Technicolor's Dye Transfer Process Reviewed
by Bill Hogan, Sprocket Digital
Published with permission of the author
©1999 Sprocket Digital All rights reserved worldwide
Over the past 6 years Technicolor has "reinvented" the Dye Transfer Release Print Printing Process. Several years ago they made several prints of Batman. Then there were a few prints of Bullworth and Godzilla. These prints were promising for the color quality, dynamic range and deep blacks with no crushing of the image. Then came more prints of archive material "Gone with the Wind" and "Wizard of Oz". These last two releases suffered from the quality of the archive material available. Now today.
Last Friday, August 27, 1999, history was made. Over two hundred prints of "The 13th Warrior" were released in Technicolor's new process. These prints from Buena Vista Releasing (Disney) are showing in the metro areas of Los Angeles, New York and Orlando, Florida.
RUN, RUN, RUN to see one of these prints. They are truly spectacular. See for the first time in modern history what is really on the negative translated to the print.
Last May I and the rest of the Hollywood SMPTE Education Committee were privileged to see a side by side comparison of one reel of 13th Warrior comparing Eastman Kodak Vision and a Dye Transfer print. The comparison was most interesting. The dynamic range was far greater on the Dye print and the color was wonderful. Deep blacks. Truly black with no hint of cyan tint as most Eastman/Fuji prints tend to be. And the whites truly white. And from Black to White true tracking of the color and black and white gray scale. Skin tones to die for. Skin tones that showed that everybody has a different skin tone and not everybody is some shade of orange. Color like we remember Technicolor to be.
On this anamorphic film resolution was better than the Kodak print. And absolutely steady pictures. This is because every step of the process is pin registered. Now the only unsteadiness is in the theater projector and they are better than we think after seeing 4 prints on 4 different theaters in the LA area over the weekend. Technicolor told us at the May USC/SMPTE conference that they were making these Dye Transfer prints at over 800 feet per minute pin registered.
This picture was shot 2 years ago and has been on the shelf waiting for release. There are two scenes in particular that show the process to the fullest. The arrival of the band of 13 warriors coming to save the king's kingdom as they enter the tribal house. The wood interior decorated with animal skins, leather objects and the wood trappings shows the incredible blacks and tracking into the shadows with no hint of color contamination. The other scene is the trek through the woods with shafts of sunlight. Incredible dynamic range with full detail still visible.
I have never seen video pictures like this displayed on any type of display. The most costly studio monitor cannot show images like this. And Digital Cinema comes no where close. The lack of film grain is amazing in this dye transfer print. This film is obviously shot with a lot of high speed negative (probably pushed) and many practical lights (flaming torches) and there is little to no grain in the projected image. This indicates that much of the projected grain we see is added in the intermediate film stages or in the Eastman/Fuji projected print. Kodak does make both the matrix and blank stock used in the printing process.

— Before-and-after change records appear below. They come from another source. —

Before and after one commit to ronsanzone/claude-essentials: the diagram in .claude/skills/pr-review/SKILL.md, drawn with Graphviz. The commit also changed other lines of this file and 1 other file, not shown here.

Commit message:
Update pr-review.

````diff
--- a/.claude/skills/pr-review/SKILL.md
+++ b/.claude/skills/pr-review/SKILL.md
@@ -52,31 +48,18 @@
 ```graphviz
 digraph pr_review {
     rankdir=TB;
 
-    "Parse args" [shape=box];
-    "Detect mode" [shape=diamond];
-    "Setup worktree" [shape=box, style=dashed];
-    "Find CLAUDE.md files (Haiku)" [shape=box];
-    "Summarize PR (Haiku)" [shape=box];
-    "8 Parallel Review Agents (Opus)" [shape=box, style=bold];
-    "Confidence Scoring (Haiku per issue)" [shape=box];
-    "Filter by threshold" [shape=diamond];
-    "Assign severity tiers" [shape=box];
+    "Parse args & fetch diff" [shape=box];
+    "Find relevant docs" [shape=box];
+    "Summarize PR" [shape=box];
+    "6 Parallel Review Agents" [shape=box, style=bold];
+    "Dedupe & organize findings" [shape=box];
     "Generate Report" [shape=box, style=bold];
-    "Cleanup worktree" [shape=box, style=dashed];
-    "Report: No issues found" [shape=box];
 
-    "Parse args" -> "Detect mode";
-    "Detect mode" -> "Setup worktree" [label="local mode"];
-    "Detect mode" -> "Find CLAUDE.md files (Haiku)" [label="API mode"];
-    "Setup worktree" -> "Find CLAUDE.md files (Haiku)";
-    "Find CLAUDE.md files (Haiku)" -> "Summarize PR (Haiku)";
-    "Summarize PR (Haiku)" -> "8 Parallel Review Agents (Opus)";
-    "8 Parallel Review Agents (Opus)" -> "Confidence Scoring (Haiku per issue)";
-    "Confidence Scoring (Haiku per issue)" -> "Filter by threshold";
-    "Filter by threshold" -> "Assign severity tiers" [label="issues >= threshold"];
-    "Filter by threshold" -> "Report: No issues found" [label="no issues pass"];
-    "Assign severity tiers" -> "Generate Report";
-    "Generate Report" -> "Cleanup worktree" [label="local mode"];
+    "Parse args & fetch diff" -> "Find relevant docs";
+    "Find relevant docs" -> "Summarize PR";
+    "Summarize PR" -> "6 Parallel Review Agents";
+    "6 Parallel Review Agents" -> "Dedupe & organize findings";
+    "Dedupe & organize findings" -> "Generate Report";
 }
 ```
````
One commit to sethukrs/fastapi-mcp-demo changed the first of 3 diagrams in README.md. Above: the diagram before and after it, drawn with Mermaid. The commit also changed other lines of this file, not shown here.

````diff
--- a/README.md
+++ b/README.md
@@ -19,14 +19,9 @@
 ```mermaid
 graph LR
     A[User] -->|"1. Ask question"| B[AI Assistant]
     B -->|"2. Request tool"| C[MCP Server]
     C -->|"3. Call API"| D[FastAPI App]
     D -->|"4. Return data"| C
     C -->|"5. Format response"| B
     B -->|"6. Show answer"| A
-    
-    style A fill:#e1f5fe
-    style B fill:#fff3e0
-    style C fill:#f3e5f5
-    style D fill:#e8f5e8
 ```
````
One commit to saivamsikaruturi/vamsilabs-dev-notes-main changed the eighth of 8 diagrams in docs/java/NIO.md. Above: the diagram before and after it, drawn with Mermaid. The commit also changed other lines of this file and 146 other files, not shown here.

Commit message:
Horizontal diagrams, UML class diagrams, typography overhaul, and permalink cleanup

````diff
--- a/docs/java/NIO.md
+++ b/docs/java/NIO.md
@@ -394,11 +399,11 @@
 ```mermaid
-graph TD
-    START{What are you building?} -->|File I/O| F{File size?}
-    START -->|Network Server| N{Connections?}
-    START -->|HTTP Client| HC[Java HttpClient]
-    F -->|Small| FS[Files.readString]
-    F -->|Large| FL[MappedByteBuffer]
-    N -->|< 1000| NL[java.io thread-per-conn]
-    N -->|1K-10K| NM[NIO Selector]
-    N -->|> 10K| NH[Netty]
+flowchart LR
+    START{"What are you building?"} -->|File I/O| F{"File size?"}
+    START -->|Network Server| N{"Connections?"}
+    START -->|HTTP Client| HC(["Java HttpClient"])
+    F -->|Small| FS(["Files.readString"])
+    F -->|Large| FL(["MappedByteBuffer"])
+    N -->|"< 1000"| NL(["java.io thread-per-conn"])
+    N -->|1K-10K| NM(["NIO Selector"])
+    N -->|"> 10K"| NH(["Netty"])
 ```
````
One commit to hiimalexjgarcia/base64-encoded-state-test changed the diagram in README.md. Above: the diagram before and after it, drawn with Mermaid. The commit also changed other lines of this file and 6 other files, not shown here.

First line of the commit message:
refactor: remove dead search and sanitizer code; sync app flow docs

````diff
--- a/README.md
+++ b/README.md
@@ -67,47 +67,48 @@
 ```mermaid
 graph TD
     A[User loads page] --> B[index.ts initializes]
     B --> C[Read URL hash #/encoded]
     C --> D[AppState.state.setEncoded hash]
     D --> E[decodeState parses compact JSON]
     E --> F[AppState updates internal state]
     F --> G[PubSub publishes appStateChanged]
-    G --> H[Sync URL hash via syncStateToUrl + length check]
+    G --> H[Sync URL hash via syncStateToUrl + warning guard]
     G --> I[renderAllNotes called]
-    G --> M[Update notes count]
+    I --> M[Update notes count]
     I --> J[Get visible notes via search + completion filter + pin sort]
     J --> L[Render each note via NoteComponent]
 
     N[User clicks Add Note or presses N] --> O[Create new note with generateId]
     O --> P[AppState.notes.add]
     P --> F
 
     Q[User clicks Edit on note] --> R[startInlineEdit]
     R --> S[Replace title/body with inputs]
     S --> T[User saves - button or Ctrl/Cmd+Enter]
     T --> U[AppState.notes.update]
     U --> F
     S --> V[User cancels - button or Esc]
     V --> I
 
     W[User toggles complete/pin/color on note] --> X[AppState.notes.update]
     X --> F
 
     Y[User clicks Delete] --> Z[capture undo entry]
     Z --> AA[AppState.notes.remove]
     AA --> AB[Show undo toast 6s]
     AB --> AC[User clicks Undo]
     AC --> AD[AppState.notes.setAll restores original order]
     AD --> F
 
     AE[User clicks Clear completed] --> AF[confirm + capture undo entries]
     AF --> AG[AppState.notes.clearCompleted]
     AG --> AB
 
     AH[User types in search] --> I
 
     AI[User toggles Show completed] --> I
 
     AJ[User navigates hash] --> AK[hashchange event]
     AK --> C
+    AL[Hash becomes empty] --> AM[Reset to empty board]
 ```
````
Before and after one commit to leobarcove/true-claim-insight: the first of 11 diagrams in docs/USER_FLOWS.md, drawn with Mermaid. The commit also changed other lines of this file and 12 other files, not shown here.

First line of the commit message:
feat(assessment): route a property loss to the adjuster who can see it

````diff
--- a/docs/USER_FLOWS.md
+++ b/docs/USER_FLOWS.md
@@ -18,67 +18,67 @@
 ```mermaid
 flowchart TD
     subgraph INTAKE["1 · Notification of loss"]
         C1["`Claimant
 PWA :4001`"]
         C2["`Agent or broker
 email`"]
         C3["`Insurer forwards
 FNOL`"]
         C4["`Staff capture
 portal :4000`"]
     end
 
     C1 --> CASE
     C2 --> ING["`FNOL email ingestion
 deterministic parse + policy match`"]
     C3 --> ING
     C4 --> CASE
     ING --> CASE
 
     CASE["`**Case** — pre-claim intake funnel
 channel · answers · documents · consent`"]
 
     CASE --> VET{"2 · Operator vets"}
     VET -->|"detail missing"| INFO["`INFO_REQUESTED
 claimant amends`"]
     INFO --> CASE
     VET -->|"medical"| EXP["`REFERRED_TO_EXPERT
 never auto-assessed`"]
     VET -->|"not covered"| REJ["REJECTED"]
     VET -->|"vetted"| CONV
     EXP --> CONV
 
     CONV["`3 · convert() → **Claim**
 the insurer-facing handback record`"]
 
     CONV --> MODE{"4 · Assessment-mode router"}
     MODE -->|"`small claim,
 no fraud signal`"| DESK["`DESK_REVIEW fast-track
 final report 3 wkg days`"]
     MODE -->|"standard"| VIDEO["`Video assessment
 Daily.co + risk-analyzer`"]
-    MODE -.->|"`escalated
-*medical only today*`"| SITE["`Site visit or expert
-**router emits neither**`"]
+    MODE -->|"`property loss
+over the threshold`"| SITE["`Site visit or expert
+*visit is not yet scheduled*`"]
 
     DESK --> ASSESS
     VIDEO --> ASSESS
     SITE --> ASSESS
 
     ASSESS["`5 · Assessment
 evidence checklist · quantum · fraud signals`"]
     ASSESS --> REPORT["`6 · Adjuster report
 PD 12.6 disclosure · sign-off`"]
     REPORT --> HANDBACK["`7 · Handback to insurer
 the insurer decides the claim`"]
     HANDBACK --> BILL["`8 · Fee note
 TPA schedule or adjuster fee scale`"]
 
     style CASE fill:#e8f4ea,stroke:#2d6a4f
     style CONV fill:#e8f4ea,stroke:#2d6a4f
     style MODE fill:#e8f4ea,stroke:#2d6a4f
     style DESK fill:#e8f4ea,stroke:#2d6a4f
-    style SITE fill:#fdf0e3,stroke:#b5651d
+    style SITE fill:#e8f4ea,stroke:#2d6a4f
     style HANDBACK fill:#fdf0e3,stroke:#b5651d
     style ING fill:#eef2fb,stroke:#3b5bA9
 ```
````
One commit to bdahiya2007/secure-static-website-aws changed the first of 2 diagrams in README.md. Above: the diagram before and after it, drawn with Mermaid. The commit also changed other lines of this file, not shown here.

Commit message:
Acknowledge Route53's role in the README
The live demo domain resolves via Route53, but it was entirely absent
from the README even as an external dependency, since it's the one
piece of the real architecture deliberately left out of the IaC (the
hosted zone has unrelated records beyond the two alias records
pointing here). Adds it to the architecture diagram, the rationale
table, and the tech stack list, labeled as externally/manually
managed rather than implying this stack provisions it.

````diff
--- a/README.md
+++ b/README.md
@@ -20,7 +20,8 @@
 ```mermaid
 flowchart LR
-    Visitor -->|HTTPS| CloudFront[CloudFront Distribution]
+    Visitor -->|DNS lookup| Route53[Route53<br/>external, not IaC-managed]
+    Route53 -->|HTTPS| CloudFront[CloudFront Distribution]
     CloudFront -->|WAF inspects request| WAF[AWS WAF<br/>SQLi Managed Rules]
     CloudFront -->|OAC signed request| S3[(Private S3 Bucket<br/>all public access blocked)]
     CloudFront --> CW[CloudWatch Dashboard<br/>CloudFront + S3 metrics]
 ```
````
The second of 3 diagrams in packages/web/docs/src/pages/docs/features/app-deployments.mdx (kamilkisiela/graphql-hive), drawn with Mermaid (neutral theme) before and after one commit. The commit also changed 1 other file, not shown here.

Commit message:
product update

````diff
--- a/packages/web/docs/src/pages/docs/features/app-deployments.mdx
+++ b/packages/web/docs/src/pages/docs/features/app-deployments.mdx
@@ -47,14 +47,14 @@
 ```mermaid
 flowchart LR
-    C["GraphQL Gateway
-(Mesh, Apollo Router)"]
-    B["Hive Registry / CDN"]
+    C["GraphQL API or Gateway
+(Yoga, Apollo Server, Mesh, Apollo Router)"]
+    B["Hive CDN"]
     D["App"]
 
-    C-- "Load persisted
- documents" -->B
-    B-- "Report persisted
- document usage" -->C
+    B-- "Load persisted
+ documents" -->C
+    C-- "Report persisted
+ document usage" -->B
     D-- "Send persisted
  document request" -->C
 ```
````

The director of photography was Peter Menzies, Jr., ACS and the camera operator was Robert Prestley, SOC. Menzies also filmed "The General's Daughter" released this year. They are to be commended. This may well be one of the year's best photographed features.
For background on how the Technicolor Process works look at the following links:
These sites are a great source of information on all early color processes. This picture may not last too long in the first run theaters. In the LA area I know that the picture is playing at most AMC's, General Cinema theaters and at the Pacific Winnetka. At the Pacific Winnetka it is in two theaters including one with a 70 foot wide screen. It looks great and looks much better that the trailers proceeding it. The 70 foot screen is a real test that digital cinema cannot come close to. At the AMC 14 theater in Burbank it is ironic that it is in the same theater as the June TI Phantom Menace technology demo. This film image is much better. The best theater image that I watched over the weekend was the Glendale General Cinema at Central and Milford. And for those sound fans the sound track is one the best I have ever heard. A great theatrical presentation with a Jerry Goldsmith music score and some of the best sound mixing I have ever heard. The sound effects editing and the use of the surround channels is incredible. Disney's own (Pacific managed) El Capitan theater in Hollywood is playing a Kodak print. More production details can be found at The 13th Warrior.
As usual these opinions are my own. I believe that this Dye Transfer image quality raises the bar way up. It will be very hard for Digital Cinema to equal, although I think digital presentations will come eventually. With Technicolor's Dye Transfer, there were no pixels or compression artifacts visible on the film screen.